Food for All, the app-based marketplace for surplus food, recently kicked off a grassroots social pressure campaign following feedback from users that they want to see more restaurants in their cities take a stand against food waste. The campaign, #FoodForAllinYourCity, mobilizes users by urging them to connect with local restaurants through social media and encourage them to be part of the zero food waste movement. By partnering with popular restaurants, Food for All said it makes good on leftover food and offers fresh unsold meals to consumers every day for at least 50 percent off.
Global food waste is one of the leading causes of climate change. A recent study by the United Nations found that not only is one third—or 1.3 billion tons—of all food produced in the world lost or wasted every year, but if food waste could be represented as its own country, it would be the third largest greenhouse gas emitter in the world. In the U.S. alone, $160 billion in food is wasted each year.
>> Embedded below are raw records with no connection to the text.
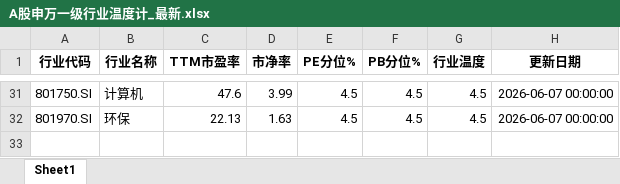
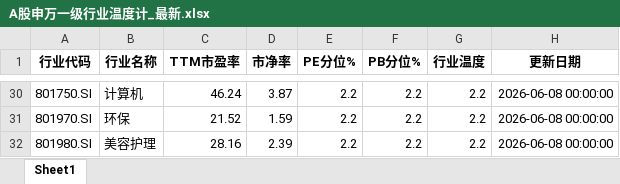
Before and after one commit to qimingqianxing/market-report, an Excel workbook: A股申万一级行业温度计_最新.xlsx, sheet Sheet1, drawn as a sheet; only a part is shown, gaps mark what is left out; values as stored, in another font and other column widths than the file's, no borders; addresses are those after the commit; the diff covers the shown part only; the diff names each change by its address in the sheet, - before the commit and + after, or states it on an @@ line.

```diff
--- a/A股申万一级行业温度计_最新.xlsx (sheet Sheet1)
+++ b/A股申万一级行业温度计_最新.xlsx (sheet Sheet1)
-C30 (TTM市盈率): 47.6
+C30 (TTM市盈率): 46.24
-D30 (市净率): 3.99
+D30 (市净率): 3.87
-E30:E31 (PE分位%): 4.5
+E30:E31 (PE分位%): 2.2
-F30:F31 (PB分位%): 4.5
+F30:F31 (PB分位%): 2.2
-G30:G31 (行业温度): 4.5
+G30:G31 (行业温度): 2.2
-H30:H31 (更新日期): 2026-06-07 00:00:00
+H30:H31 (更新日期): 2026-06-08 00:00:00
-C31 (TTM市盈率): 22.13
+C31 (TTM市盈率): 21.52
-D31 (市净率): 1.63
+D31 (市净率): 1.59
+row 32: 801980.SI | 美容护理 | 28.16 | 2.39 | 2.2 | 2.2 | 2.2 | 2026-06-08 00:00:00
```
Also changed, not shown: 14 added rows, 15 removed rows and 84 edited cells elsewhere in this sheet, 9 other files.
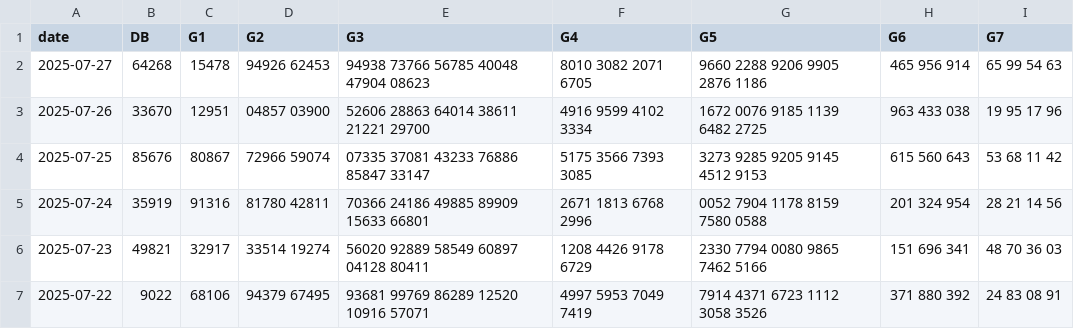
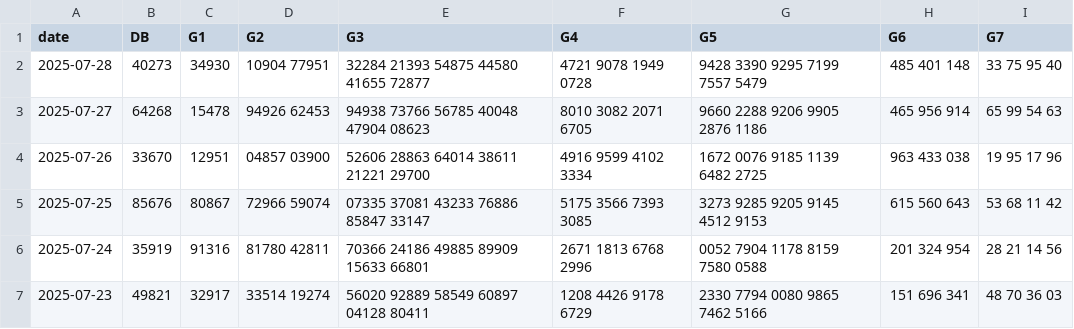
Before and after one commit to anhtuluke79/3mien, a CSV file: xsmb.csv, drawn as a sheet; only a part is shown; the shorter side is filled out with more unchanged rows; the diff names each change by its address in the sheet, - before the commit and + after, or states it on an @@ line.

Commit message:
Add files via upload

```diff
--- a/xsmb.csv
+++ b/xsmb.csv
+row 2: 2025-07-28 | 40273 | 34930 | 10904 77951 | 32284 21393 54875 44580 41655 72877 | 4721 9078 1949 0728 | 9428 3390 9295 7199 7557 5479 | 485 401 148 | 33 75 95 40
```
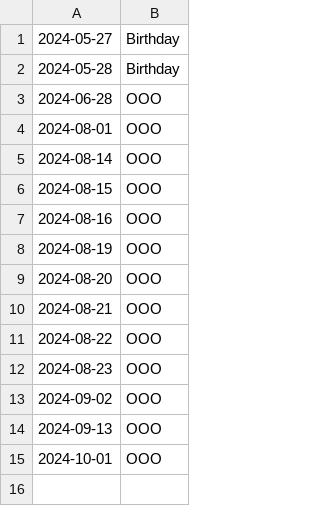
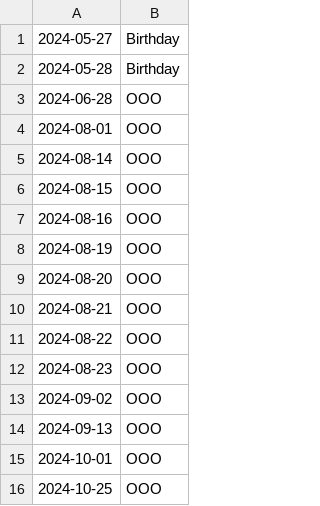
Before and after one commit to kujira-git/nooobu, a CSV file: dateooo.csv, drawn as a sheet; the diff names each change by its address in the sheet, - before the commit and + after, or states it on an @@ line.

Commit message:
Update dateooo.csv

```diff
--- a/dateooo.csv
+++ b/dateooo.csv
+row 16: 2024-10-25 | OOO
```
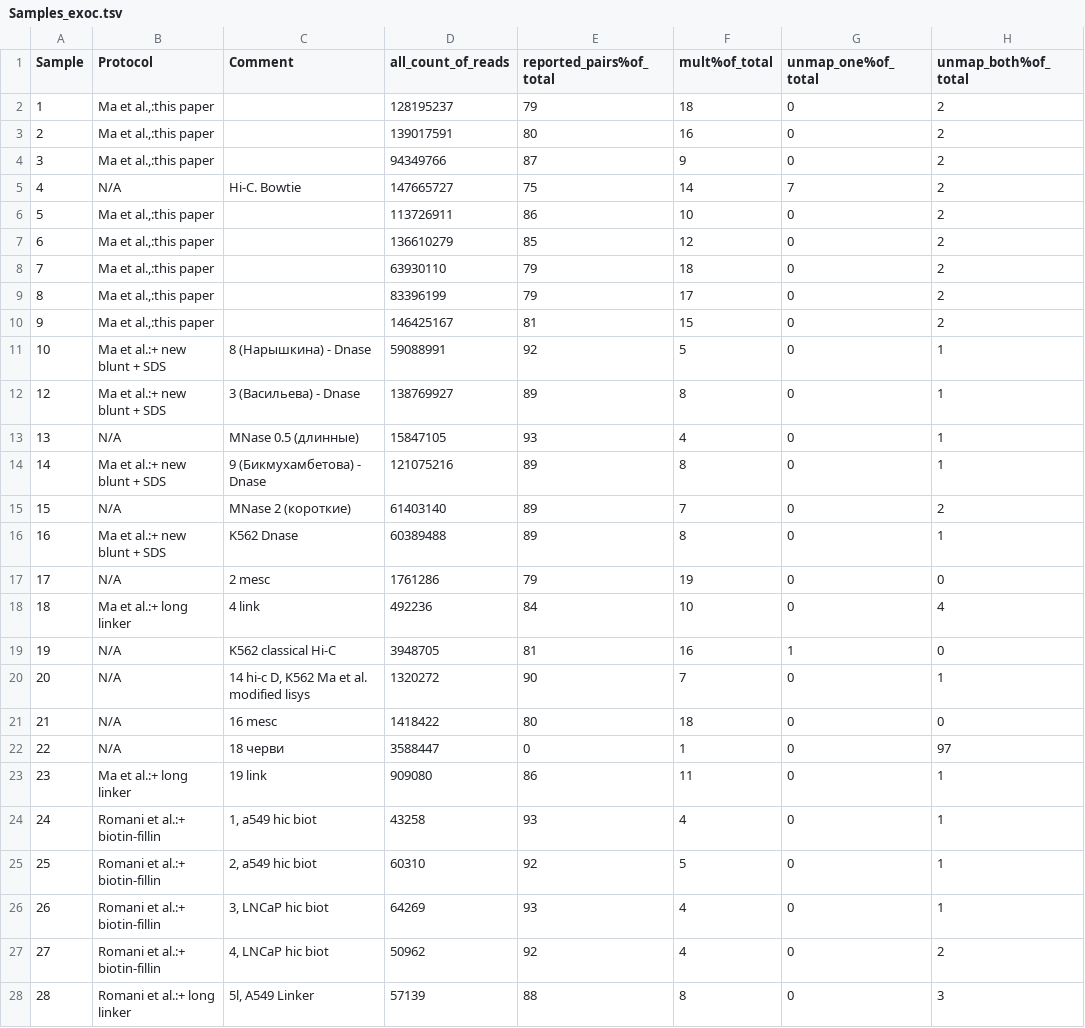
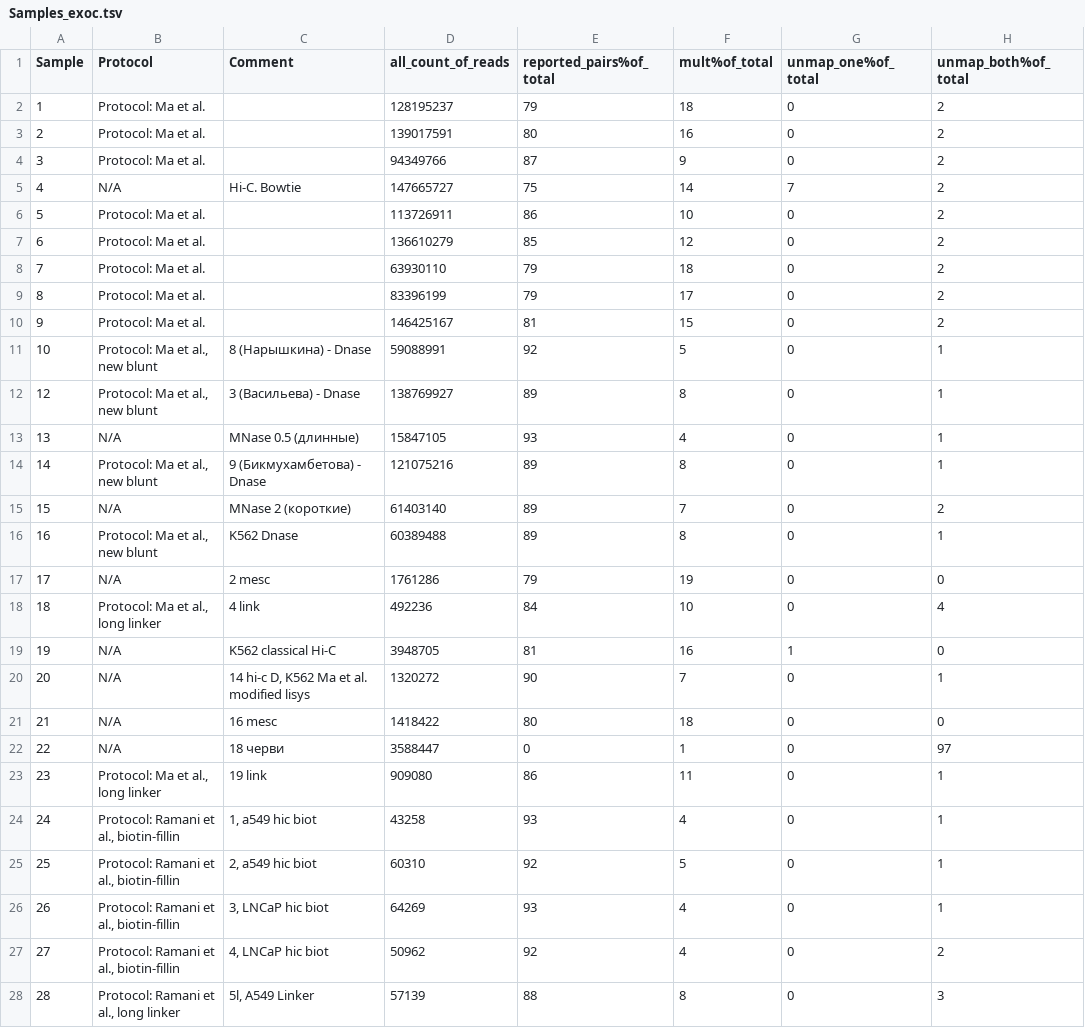
Before and after one commit to genomech/labjournal, a TSV file: data/Article_pictures/DE_Statistics/Samples_exoc.tsv, drawn as a sheet; only a part is shown; the diff covers the shown part only; the diff names each change by its address in the sheet, - before the commit and + after, or states it on an @@ line.

```diff
--- a/data/Article_pictures/DE_Statistics/Samples_exoc.tsv
+++ b/data/Article_pictures/DE_Statistics/Samples_exoc.tsv
-B2:B4 (Protocol): Ma et al.,:this paper
+B2:B4 (Protocol): Protocol: Ma et al.
-B6:B10 (Protocol): Ma et al.,:this paper
+B6:B10 (Protocol): Protocol: Ma et al.
-B11:B12 (Protocol): Ma et al.:+ new blunt + SDS
+B11:B12 (Protocol): Protocol: Ma et al., new blunt
-B14 (Protocol): Ma et al.:+ new blunt + SDS
+B14 (Protocol): Protocol: Ma et al., new blunt
-B16 (Protocol): Ma et al.:+ new blunt + SDS
+B16 (Protocol): Protocol: Ma et al., new blunt
-B18 (Protocol): Ma et al.:+ long linker
+B18 (Protocol): Protocol: Ma et al., long linker
-B23 (Protocol): Ma et al.:+ long linker
+B23 (Protocol): Protocol: Ma et al., long linker
-B24:B27 (Protocol): Romani et al.:+ biotin-fillin
+B24:B27 (Protocol): Protocol: Ramani et al., biotin-fillin
-B28 (Protocol): Romani et al.:+ long linker
+B28 (Protocol): Protocol: Ramani et al., long linker
```
Also changed, not shown: 3 added rows and 17 edited cells elsewhere in this file, data/Article_pictures/DE_Statistics/pvalues.tsv, data/Article_pictures/DE_Statistics/relig.tsv, 15 other files.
“Food waste is overlooked in restaurants because it seems so small—five meals here, 10 meals there—but when added together, all of the food that is thrown away has major consequences for our communities, our environment and our planet,” said Sabine Valenga, Food for All chief marketing officer and co-founder, in a statement. “Although food waste can seem like an overwhelming problem to tackle, we believe in bite-sized changes. That’s why we are so excited for our users and people across America to join us in growing the movement with this campaign.”
Food for All partners with more than 250 restaurants in New York City and Boston, including fresh&co, Bread Bakery, Between the Bread, Nanoosh, Chicken and Rice Guys, Boloco and many more. The company is also a participant of URBAN-X, the MINI-backed accelerator for startups reimagining city life.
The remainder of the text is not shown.